The Deputy Prime Minister Nick Clegg gave out the 2014 Pupil Premium Awards this morning (25 June 2014) in a ceremony in London. These reward schools that have done the most with their funding to help close the performance gap between their poorest pupils and their peers.
Nick Clegg also announced today, with the Department for Education, that the pupil premium will be extended to 3- and 4-year-olds.
The best national primary, secondary and special school each won a national prize of £10,000, and the 3 runners-up won £3,000. Read about all the regional winners.
Millfield Science and Performing Arts College, Thornton
Millfield won the award for best national secondary school. The judges praised the school for providing additional staff to support pupils’ learning and for providing catch-up sessions for pupils who were struggling in English.
Park Junior School, Shirebrook
Park Junior School was named best national primary school. Judges commented on the school’s strong use of the Education Endowment Foundation’s pupil premium toolkit – an online resource that sets out the most effective ways of supporting disadvantaged and vulnerable children.
Ashmount School, Loughborough
Ashmount won for best national special school. Judges praised its “high focus on English and mathematics achievement” – the school uses pupil premium funding to pay for a number of activities, including weekly sessions with subject specialists.
About the Pupil Premium

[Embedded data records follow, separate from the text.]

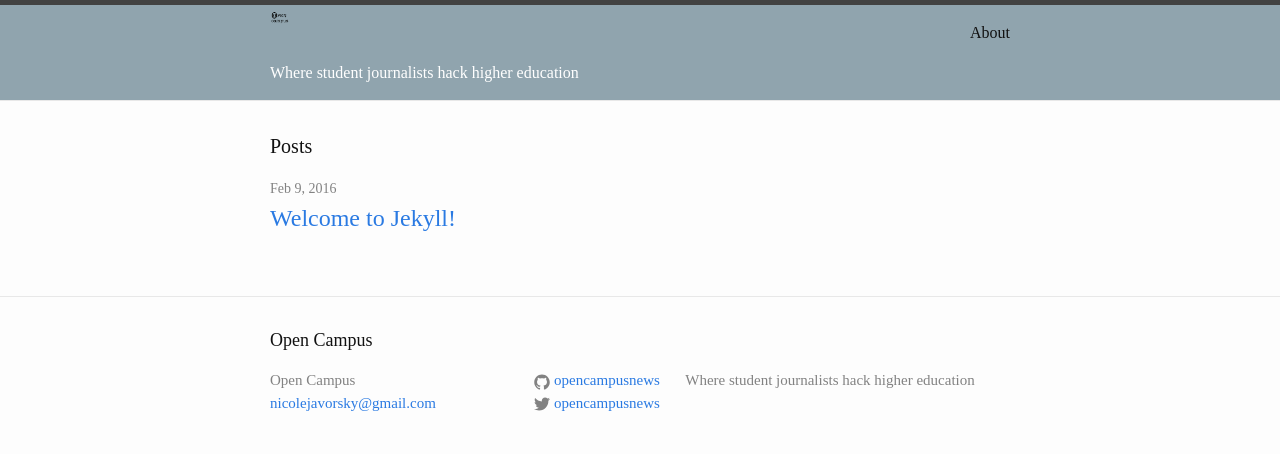
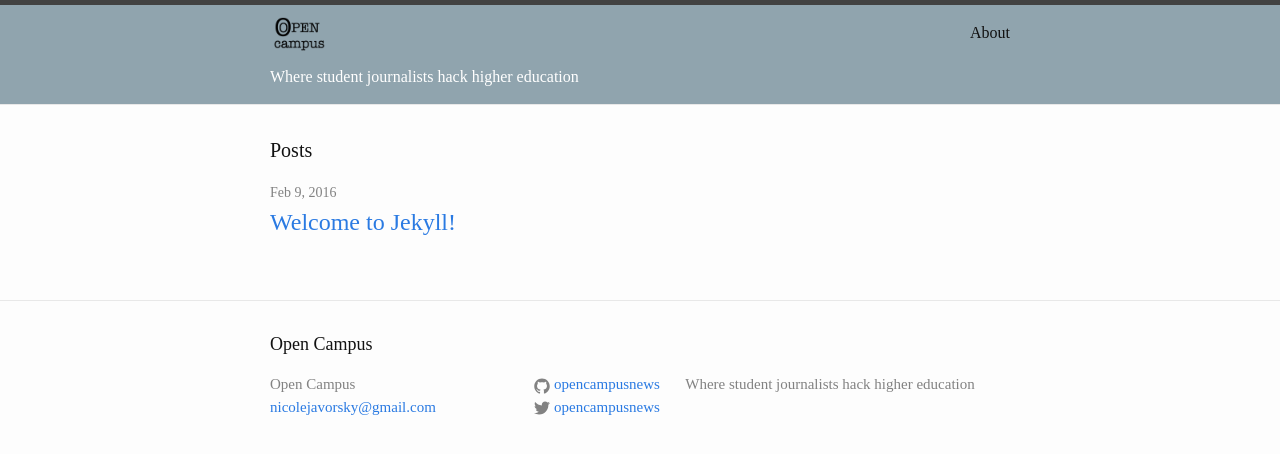
Before and after one commit to opencampusnews/opencampusnews.github.io, a Jekyll site: the page built from index.html, in a window 1280 px wide. Shown: the top 454 px of the page. Built offline with Jekyll 4.4.1, drawn with Linux system fonts in a browser that asks for light colours; some web fonts are replaced.

Commit message:
changed size of logo

```diff
--- a/_includes/header.html
+++ b/_includes/header.html
@@ -1,6 +1,6 @@
 <header class="site-header">
   <div class="wrapper">
-    <img src="images/logo.png" height=20px width=20px>
+    <img src="images/logo.png" height=60px width=60px>
     <nav class="site-nav">
       <a href="#" class="menu-icon">
         <svg viewBox="0 0 18 15">
```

The pupil premium is extra funding that the government gives to publicly funded schools in England to help disadvantaged children catch up with their peers. In 2014 to 2015 schools received £1,300 for each eligible primary school child, and £935 for each eligible pupil at secondary school.
Pupil Premium Awards

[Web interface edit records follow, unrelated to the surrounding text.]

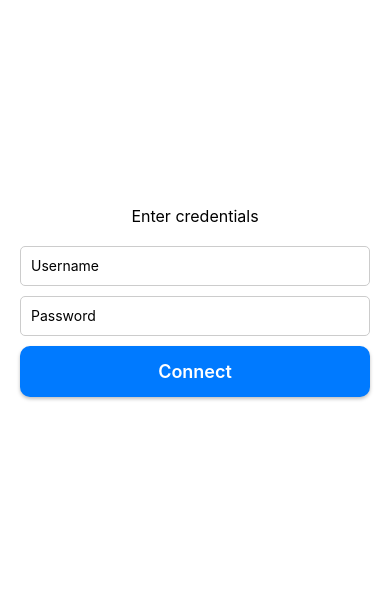
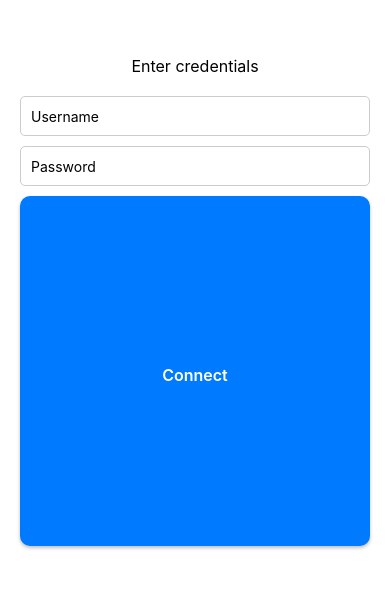
Before and after one commit to joeyede/gate-project, a React Native app in the folder gate-app/: screen / in a window 390 px wide. Shown: the part 111-700 px from the top of the page. Built offline with nearby package versions, Linux system fonts and the light colour scheme; what react_native_mqtt would draw is missing.

Commit message:
feat: better buttons

```diff
--- a/gate-app/App.tsx
+++ b/gate-app/App.tsx
@@ -1,6 +1,7 @@
 import React, { useState } from 'react';
 import { StyleSheet, View, Text, ActivityIndicator, TextInput, TouchableOpacity } from 'react-native';
 import AsyncStorage from '@react-native-async-storage/async-storage';
+import { MaterialIcons, MaterialCommunityIcons } from '@expo/vector-icons';
 import init from 'react_native_mqtt';
 
 // Initialize MQTT client
@@ -126,7 +127,7 @@ export default function App() {
             autoCorrect={false}
           />
           <TouchableOpacity
-            style={[styles.customButton, loading && styles.buttonDisabled]}
+            style={[styles.gridButton, loading && styles.buttonDisabled]}
             onPress={connectToMqtt}
             disabled={loading || !username || !password}
           >
@@ -143,38 +144,46 @@ export default function App() {
       <Text style={[styles.status, status.includes('Error') && styles.error]}>
         {status}
       </Text>
-      <View style={styles.buttonContainer}>
+      <View style={styles.gridContainer}>
+        <View style={styles.row}>
           <TouchableOpacity
-          style={[styles.customButton, loading && styles.buttonDisabled]}
-          onPress={() => sendCommand('full')}
-          disabled={loading || !client}
-        >
-          <Text style={styles.buttonText}>Full Open</Text>
-        </TouchableOpacity>
-
-        <TouchableOpacity
-          style={[styles.customButton, loading && styles.buttonDisabled]}
+            style={[styles.gridButton, loading && styles.buttonDisabled]}
             onPress={() => sendCommand('pedestrian')}
             disabled={loading || !client}
           >
+            <MaterialIcons name="directions-walk" size={32} color="white" />
             <Text style={styles.buttonText}>Pedestrian</Text>
           </TouchableOpacity>
 
           <TouchableOpacity
-          style={[styles.customButton, loading && styles.buttonDisabled]}
+            style={[styles.gridButton, loading && styles.buttonDisabled]}
+            onPress={() => sendCommand('full')}
+            disabled={loading || !client}
+          >
+            <MaterialCommunityIcons name="gate-open" size={32} color="white" />
+            <Text style={styles.buttonText}>Full Open</Text>
+          </TouchableOpacity>
+        </View>
+
+        <View style={styles.row}>
+          <TouchableOpacity
+            style={[styles.gridButton, loading && styles.buttonDisabled]}
+            onPress={() => sendCommand('left')}
+            disabled={loading || !client}
+          >
+            <MaterialIcons name="arrow-back" size={32} color="white" />
+            <Text style={styles.buttonText}>Left</Text>
+          </TouchableOpacity>
+
+          <TouchableOpacity
+            style={[styles.gridButton, loading && styles.buttonDisabled]}
             onPress={() => sendCommand('right')}
             disabled={loading || !client}
           >
-          <Text style={styles.buttonText}>Inner Right</Text>
+            <MaterialIcons name="arrow-forward" size={32} color="white" />
+            <Text style={styles.buttonText}>Right</Text>
           </TouchableOpacity>
-
-        <TouchableOpacity
-          style={[styles.customButton, loading && styles.buttonDisabled]}
-          onPress={() => sendCommand('left')}
-          disabled={loading || !client}
-        >
-          <Text style={styles.buttonText}>Inner Left</Text>
-        </TouchableOpacity>
+        </View>
       </View>
       {loading && <ActivityIndicator style={styles.loader} />}
     </View>
@@ -196,21 +205,29 @@ const styles = StyleSheet.create({
   error: {
     color: 'red',
   },
-  buttonContainer: {
-    gap: 15,
+  gridContainer: {
     width: '100%',
     paddingHorizontal: 20,
+    gap: 20,
   },
-  customButton: {
+  row: {
+    flexDirection: 'row',
+    justifyContent: 'space-between',
+    gap: 20,
+  },
+  gridButton: {
+    flex: 1,
     backgroundColor: '#007AFF',
-    paddingVertical: 15,
-    paddingHorizontal: 20,
+    padding: 20,
     borderRadius: 10,
+    alignItems: 'center',
+    justifyContent: 'center',
     elevation: 3,
     shadowColor: '#000',
     shadowOffset: { width: 0, height: 2 },
     shadowOpacity: 0.25,
     shadowRadius: 3.84,
+    aspectRatio: 1, // Makes buttons square
   },
   buttonDisabled: {
     backgroundColor: '#A5A5A5',
@@ -218,9 +235,10 @@ const styles = StyleSheet.create({
   },
   buttonText: {
     color: '#FFFFFF',
-    fontSize: 18,
+    fontSize: 16,
     textAlign: 'center',
     fontWeight: '600',
+    marginTop: 8,
   },
   inputContainer: {
     width: '100%',
--- a/gate-app/package.json
+++ b/gate-app/package.json
@@ -10,6 +10,7 @@
   },
   "dependencies": {
     "@expo/metro-runtime": "~4.0.1",
+    "@expo/vector-icons": "^14.1.0",
     "@react-native-async-storage/async-storage": "^2.1.2",
     "@taoqf/react-native-mqtt": "^3.0.4",
     "async-mqtt": "^2.6.3",
```
Also changed, not shown: 1 other file (tests, documents, lock files or other folders). Lines whose indentation alone changed are shown as unchanged.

The awards are run by the Department for Education, together with TES.
Nick Clegg first announced the awards in May 2012.
The 2014 awards were judged by:

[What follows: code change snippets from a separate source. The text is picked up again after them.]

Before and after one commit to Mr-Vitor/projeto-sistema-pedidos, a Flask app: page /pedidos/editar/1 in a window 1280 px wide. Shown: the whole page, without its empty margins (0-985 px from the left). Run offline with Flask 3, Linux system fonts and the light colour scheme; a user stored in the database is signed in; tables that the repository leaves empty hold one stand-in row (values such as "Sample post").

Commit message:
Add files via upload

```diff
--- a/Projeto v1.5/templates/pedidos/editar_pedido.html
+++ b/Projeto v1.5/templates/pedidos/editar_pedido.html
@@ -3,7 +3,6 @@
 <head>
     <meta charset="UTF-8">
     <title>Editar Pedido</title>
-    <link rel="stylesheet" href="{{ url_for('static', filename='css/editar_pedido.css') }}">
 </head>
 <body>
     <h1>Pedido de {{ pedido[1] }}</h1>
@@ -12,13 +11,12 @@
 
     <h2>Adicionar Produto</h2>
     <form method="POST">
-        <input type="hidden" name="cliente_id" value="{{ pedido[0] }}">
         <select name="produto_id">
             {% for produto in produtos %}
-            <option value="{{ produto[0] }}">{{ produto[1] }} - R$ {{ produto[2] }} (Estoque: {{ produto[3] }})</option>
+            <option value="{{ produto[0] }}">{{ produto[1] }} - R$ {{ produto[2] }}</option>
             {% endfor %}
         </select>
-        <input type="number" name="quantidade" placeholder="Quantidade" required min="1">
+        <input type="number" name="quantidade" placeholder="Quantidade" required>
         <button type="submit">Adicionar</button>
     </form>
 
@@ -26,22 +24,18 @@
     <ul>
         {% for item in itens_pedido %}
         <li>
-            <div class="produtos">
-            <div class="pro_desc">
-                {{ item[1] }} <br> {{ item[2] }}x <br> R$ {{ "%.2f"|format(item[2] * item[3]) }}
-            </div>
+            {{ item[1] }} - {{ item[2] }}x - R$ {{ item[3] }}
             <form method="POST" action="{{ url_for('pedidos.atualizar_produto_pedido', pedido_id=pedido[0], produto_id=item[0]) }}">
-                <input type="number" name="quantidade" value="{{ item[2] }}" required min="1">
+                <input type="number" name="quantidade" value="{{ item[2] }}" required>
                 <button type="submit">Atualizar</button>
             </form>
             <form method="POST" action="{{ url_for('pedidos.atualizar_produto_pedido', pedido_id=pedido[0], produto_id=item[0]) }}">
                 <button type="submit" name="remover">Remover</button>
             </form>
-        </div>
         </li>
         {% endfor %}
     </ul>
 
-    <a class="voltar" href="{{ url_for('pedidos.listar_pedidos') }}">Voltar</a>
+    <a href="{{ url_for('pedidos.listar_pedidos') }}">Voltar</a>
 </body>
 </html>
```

- Dr John Dunford (co-chair), Chair of Whole Education and Pupil Premium Champion
- Dr Kevan Collins (co-chair), Chief Executive of the Education Endowment Foundation
- Ann Mroz, Editor of TES
- Sir William S. Atkinson, retired Executive Headteacher of the Phoenix Canberra Schools Federation
- Becky Francis, Professor of Education and Social Justice at King’s College London
- Baroness Floella Benjamin OBE DL, Chancellor of the University of Exeter